What the exercise asks
Copy out every line of the records in which "message" can be found.
Records supplied Block Start
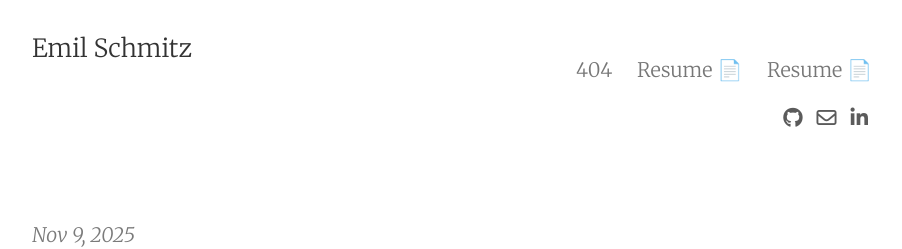
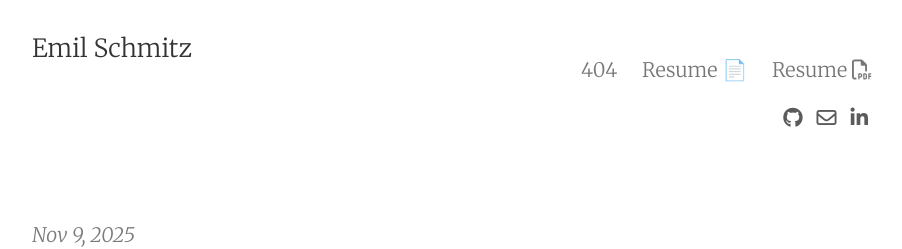
Before and after one commit to emilschmitz/emilschmitz.github.io, a Jekyll site: the page built from index.html, in a window 1280 px wide. Shown: the top 249 px of the page, without its empty margins (188-1090 px from the left). Built offline with Jekyll 4.4.1, drawn with Linux system fonts in a browser that asks for light colours; nearby versions of some CDN libraries; the list of posts is cut into pages by our own code.

Commit message:
Replace Resume emoji with PDF icon

```diff
--- a/_includes/navigation.html
+++ b/_includes/navigation.html
@@ -13,4 +13,4 @@
 
 
 {% endfor %}
-<a class="nav-link" href="{{ site.baseurl }}/assets/Resume_Emil_Schmitz.pdf">Resume 📄</a>
+<a class="nav-link" href="{{ site.baseurl }}/assets/Resume_Emil_Schmitz.pdf">Resume <i class="fa fa-file-pdf-o"></i></a>
```
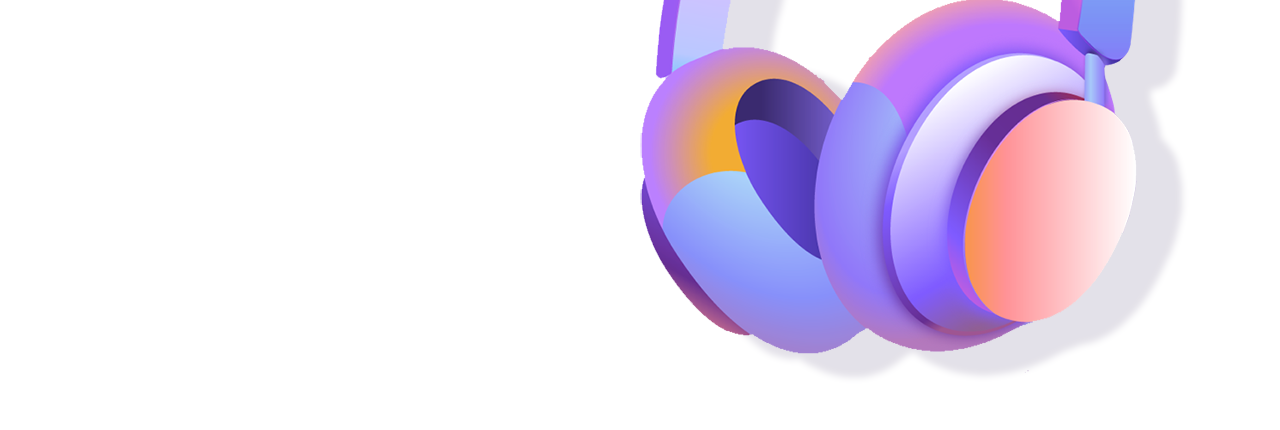
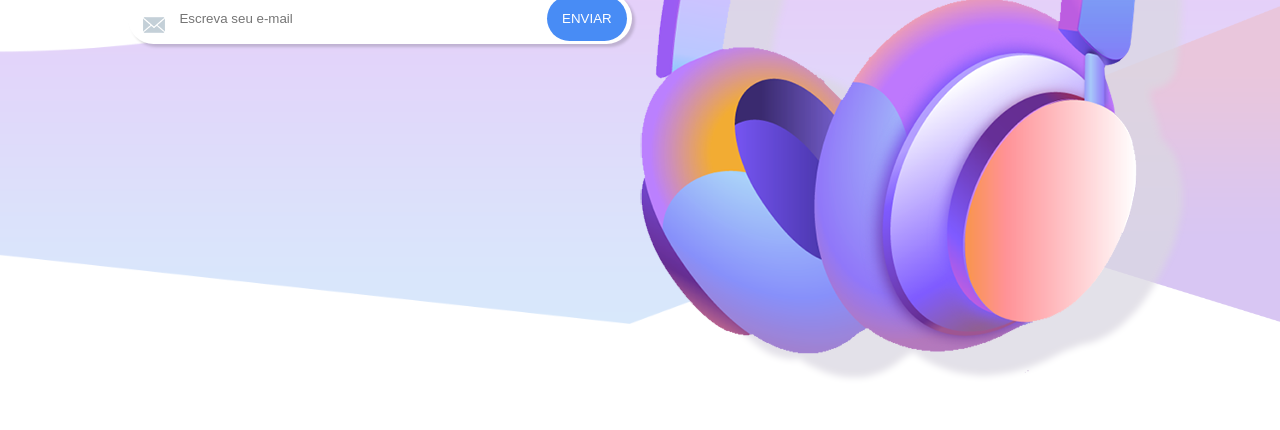
Before and after one commit to brunocsantos/SiteTeste-Html-CSS, a plain HTML site: page index.html in a window 1280 px wide. Shown: the part 476-906 px from the top of the page. Drawn offline with Linux system fonts and the light colour scheme.

Commit message:
caixa de texto e imagens de fundo

```diff
--- a/css/5_objects/5_objects.css
+++ b/css/5_objects/5_objects.css
@@ -83,3 +83,43 @@
     text-align: center;
     color: #adadad;
 }
+
+.send-message{
+   width: 504px;
+   height: 51px;
+   border-radius: 26px;
+   box-shadow: 3px 3px 3px 0 rgba(0, 0, 0, 0.16);
+   -webkit-box-shadow: 3px 3px 3px 0 rgba(0, 0, 0, 0.16);
+   background-color: #ffffff;
+
+}
+
+.send-message > i > img{
+    padding-left: 15px;
+    position: relative;
+    top: 10px;
+}
+
+.send-message input{
+    padding: 18px 10px;
+    border: none;
+    width: 353px;
+}
+
+.send-message button{
+    width: 80px;
+    height: 45px;
+    border-radius: 30px;
+    -webkit-border-radius: 30px;
+    background-color: #488cf5;
+    border: none;
+    cursor: pointer;
+    color: #ffffff;
+    transition: all .3s ease;
+    -webkit-transition: all .3s ease;
+}
+
+.send-message button:hover{
+    background-color: #f4891f;
+
+}
--- a/css/6_components/6_components.css
+++ b/css/6_components/6_components.css
@@ -1,4 +1,20 @@
 #brand > img{
 height: 40px;
+}
 
+.shape1{
+    position: absolute;
+    height: 100vh;
+    top: 0;
+    right: 0;
+    z-index: -1;
+    width: 100%;
 }
+
+.shape2{
+    position: absolute;
+    z-index: -1;
+    bottom: 0;
+    right: 0%;
+    height: 40%;
+}
--- a/index.html
+++ b/index.html
@@ -1,5 +1,5 @@
 <!DOCTYPE html>
-<html lang="en">
+<html lang="pt-br">
 <head>
     <meta charset="UTF-8">
     <meta http-equiv="X-UA-Compatible" content="IE=edge">
@@ -12,6 +12,12 @@
 <body>
 
 <section id="container">
+
+  <object id="shapes">
+    <img class="shape1" src="./img/shape1.png">
+    <img class="shape2" src="./img/shape2.png">
+  </object>
+
   <header id="header">
       <a href="#" id="brand">
           <img src="./img/brand.png" alt="logo do site">
@@ -37,6 +43,13 @@
     <span>B3</span>
     <h1>Super Fone Extrema Qualidade de Som Top</h1>
     <h2>Você irá se surpreender com a qualidade de som desse fone sem fio. viaje em altos graves e agudos em suas musicas ou videos.</h2>
+
+
+    <div class="send-message">
+      <i><img src="./img/envelope.png" alt="icone de uma carta"></i>
+      <input type="email" placeholder="Escreva seu e-mail">
+      <button id="send-btn">ENVIAR</button>
+    </div>
   </article>
 
   <picture id="picture">
```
Records supplied Block End
Answer below
Commit message:
Commit message:
+.send-message{
+.send-message > i > img{
+.send-message input{
+.send-message button{
+.send-message button:hover{
+    <div class="send-message">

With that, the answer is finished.